§ **WORK TASK**
Set down each line of the records once more, precisely, and omit the pictures.

---- PROVIDED INFORMATION

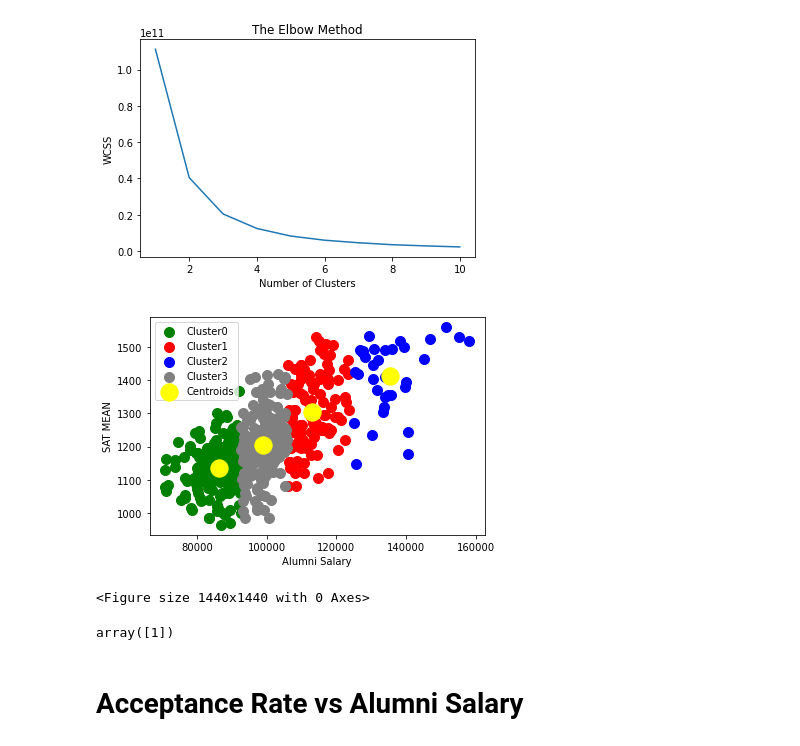
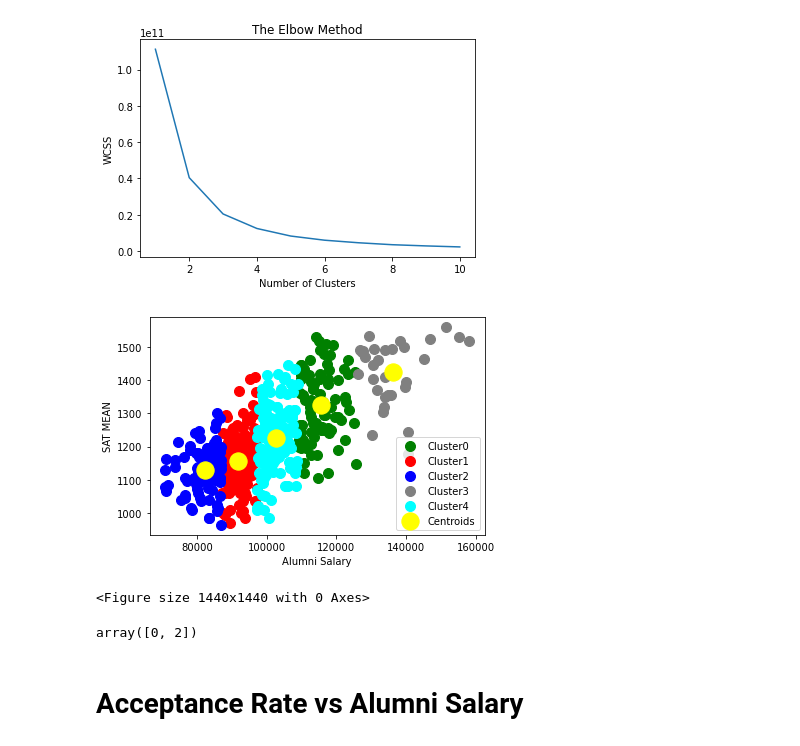
Before and after one commit to Amasterw/UR_FinalProject, a Jupyter notebook: kmeans.ipynb, the cells around one changed output. Cells and saved outputs as stored; diff of their text form; code cells hidden in the pictures.

Commit message:
adding the predicting part

```diff
--- a/kmeans.ipynb
+++ b/kmeans.ipynb
@@ -118,5 +118,5 @@ plt.show()
 [figure]
 # %%
 #Fitting K-MEans to the dataset
-kmeans=KMeans(n_clusters=4,init='k-means++',random_state=0)
-y_kmeans=kmeans.fit_predict(X)
+kmeans1=KMeans(n_clusters=5,init='k-means++',random_state=0)
+y_kmeans1=kmeans1.fit_predict(X)
@@ -143,11 +143,11 @@ array([0, 0, 0, 0, 0, 0, 0, 0, 0, 0, 0, 0, 0, 0, 0, 0, 0, 0, 0, 0, 0, 0,
 # %%
 #visualize the clusters(sat mean vs acceptance rate)
-color=["green","red","blue","grey"]
-for i in range(0,4):
-    cluster = [d for b, d in zip(y_kmeans == i, X) if b == True]
+color=["green","red","blue","grey","cyan"]
+for i in range(0,5):
+    cluster = [d for b, d in zip(y_kmeans1 == i, X) if b == True]
     cluster = pd.DataFrame(cluster)
-    plt.scatter(cluster[0], cluster[1],s=100,c=color[i],label='Cluster1')
-plt.scatter(kmeans.cluster_centers_[:,0],kmeans.cluster_centers_[:,1
+    plt.scatter(cluster[0], cluster[1],s=100,c=color[i],label=f"Cluster{i}")
+plt.scatter(kmeans1.cluster_centers_[:,0],kmeans1.cluster_centers_[:,1
              ],s=300,c='yellow',label='Centroids')
 plt.title('')
 plt.xlabel('SAT MEAN')
@@ -167,9 +171,9 @@ for i in range(523):
 from sklearn.cluster import KMeans
 wcss=[]
 for i in range(1,11):
-    kmeans=KMeans(n_clusters=i, init='k-means++',random_state=0)
-    kmeans.fit(X1)
-    wcss.append(kmeans.inertia_)
+    kmeans2=KMeans(n_clusters=i, init='k-means++',random_state=0)
+    kmeans2.fit(X1)
+    wcss.append(kmeans2.inertia_)
 plt.plot(range(1,11),wcss)
 plt.title('The Elbow Method')
 plt.xlabel('Number of Clusters')
@@ -179,30 +183,30 @@ plt.show()
 [figure]
 # %%
 #Fitting K-MEans to the dataset
-kmeans=KMeans(n_clusters=4,init='k-means++',random_state=0)
-y_kmeans=kmeans.fit_predict(X1)
+kmeans2=KMeans(n_clusters=5,init='k-means++',random_state=0)
+y_kmeans2=kmeans2.fit_predict(X1)
 # %%
 #visualize the clusters(sat mean vs alumni salary)
-color=["green","red","blue","grey"]
-for i in range(0,4):
-    cluster = [d for b, d in zip(y_kmeans == i, X1) if b == True]
+color=["green","red","blue","grey","cyan"]
+for i in range(0,5):
+    cluster = [d for b, d in zip(y_kmeans2 == i, X1) if b == True]
     cluster = pd.DataFrame(cluster)
     plt.scatter(cluster[0], cluster[1],s=100,c=color[i],label=f"Cluster{i}")
-plt.scatter(kmeans.cluster_centers_[:,0],kmeans.cluster_centers_[:,1
+plt.scatter(kmeans2.cluster_centers_[:,0],kmeans2.cluster_centers_[:,1
              ],s=300,c='yellow',label='Centroids')
 plt.title('')
 plt.ylabel('SAT MEAN')
 plt.xlabel('Alumni Salary')
 plt.legend()
 plt.figure(figsize=(20,20))
 plt.show()
 # %% [output]
-[figure, old version]
+[figure, new version]
 <Figure size 1440x1440 with 0 Axes>
 # %%
-kmeans.predict([[120000,1500]])#,[1250,40])
+kmeans2.predict([[120000,1500],[1250,40]])
 # %% [output]
-array([1])
+array([0, 2])
 # %% [markdown]
 # Acceptance Rate vs Alumni Salary
 # %%
```
Also changed, not shown: parts of 8 cells of this notebook, 6 other files.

--------

§ **EXERCISE ANSWER**
Before and after one commit to Amasterw/UR_FinalProject, a Jupyter notebook: kmeans.ipynb, the cells around one changed output. Cells and saved outputs as stored; diff of their text form; code cells hidden in the pictures.

Commit message:
adding the predicting part

```diff
--- a/kmeans.ipynb
+++ b/kmeans.ipynb
@@ -118,5 +118,5 @@ plt.show()
 [figure]
 # %%
 #Fitting K-MEans to the dataset
-kmeans=KMeans(n_clusters=4,init='k-means++',random_state=0)
-y_kmeans=kmeans.fit_predict(X)
+kmeans1=KMeans(n_clusters=5,init='k-means++',random_state=0)
+y_kmeans1=kmeans1.fit_predict(X)
@@ -143,11 +143,11 @@ array([0, 0, 0, 0, 0, 0, 0, 0, 0, 0, 0, 0, 0, 0, 0, 0, 0, 0, 0, 0, 0, 0,
 # %%
 #visualize the clusters(sat mean vs acceptance rate)
-color=["green","red","blue","grey"]
-for i in range(0,4):
-    cluster = [d for b, d in zip(y_kmeans == i, X) if b == True]
+color=["green","red","blue","grey","cyan"]
+for i in range(0,5):
+    cluster = [d for b, d in zip(y_kmeans1 == i, X) if b == True]
     cluster = pd.DataFrame(cluster)
-    plt.scatter(cluster[0], cluster[1],s=100,c=color[i],label='Cluster1')
-plt.scatter(kmeans.cluster_centers_[:,0],kmeans.cluster_centers_[:,1
+    plt.scatter(cluster[0], cluster[1],s=100,c=color[i],label=f"Cluster{i}")
+plt.scatter(kmeans1.cluster_centers_[:,0],kmeans1.cluster_centers_[:,1
              ],s=300,c='yellow',label='Centroids')
 plt.title('')
 plt.xlabel('SAT MEAN')
@@ -167,9 +171,9 @@ for i in range(523):
 from sklearn.cluster import KMeans
 wcss=[]
 for i in range(1,11):
-    kmeans=KMeans(n_clusters=i, init='k-means++',random_state=0)
-    kmeans.fit(X1)
-    wcss.append(kmeans.inertia_)
+    kmeans2=KMeans(n_clusters=i, init='k-means++',random_state=0)
+    kmeans2.fit(X1)
+    wcss.append(kmeans2.inertia_)
 plt.plot(range(1,11),wcss)
 plt.title('The Elbow Method')
 plt.xlabel('Number of Clusters')
@@ -179,30 +183,30 @@ plt.show()
 [figure]
 # %%
 #Fitting K-MEans to the dataset
-kmeans=KMeans(n_clusters=4,init='k-means++',random_state=0)
-y_kmeans=kmeans.fit_predict(X1)
+kmeans2=KMeans(n_clusters=5,init='k-means++',random_state=0)
+y_kmeans2=kmeans2.fit_predict(X1)
 # %%
 #visualize the clusters(sat mean vs alumni salary)
-color=["green","red","blue","grey"]
-for i in range(0,4):
-    cluster = [d for b, d in zip(y_kmeans == i, X1) if b == True]
+color=["green","red","blue","grey","cyan"]
+for i in range(0,5):
+    cluster = [d for b, d in zip(y_kmeans2 == i, X1) if b == True]
     cluster = pd.DataFrame(cluster)
     plt.scatter(cluster[0], cluster[1],s=100,c=color[i],label=f"Cluster{i}")
-plt.scatter(kmeans.cluster_centers_[:,0],kmeans.cluster_centers_[:,1
+plt.scatter(kmeans2.cluster_centers_[:,0],kmeans2.cluster_centers_[:,1
              ],s=300,c='yellow',label='Centroids')
 plt.title('')
 plt.ylabel('SAT MEAN')
 plt.xlabel('Alumni Salary')
 plt.legend()
 plt.figure(figsize=(20,20))
 plt.show()
 # %% [output]
-[figure, old version]
+[figure, new version]
 <Figure size 1440x1440 with 0 Axes>
 # %%
-kmeans.predict([[120000,1500]])#,[1250,40])
+kmeans2.predict([[120000,1500],[1250,40]])
 # %% [output]
-array([1])
+array([0, 2])
 # %% [markdown]
 # Acceptance Rate vs Alumni Salary
 # %%
```
Also changed, not shown: parts of 8 cells of this notebook, 6 other files.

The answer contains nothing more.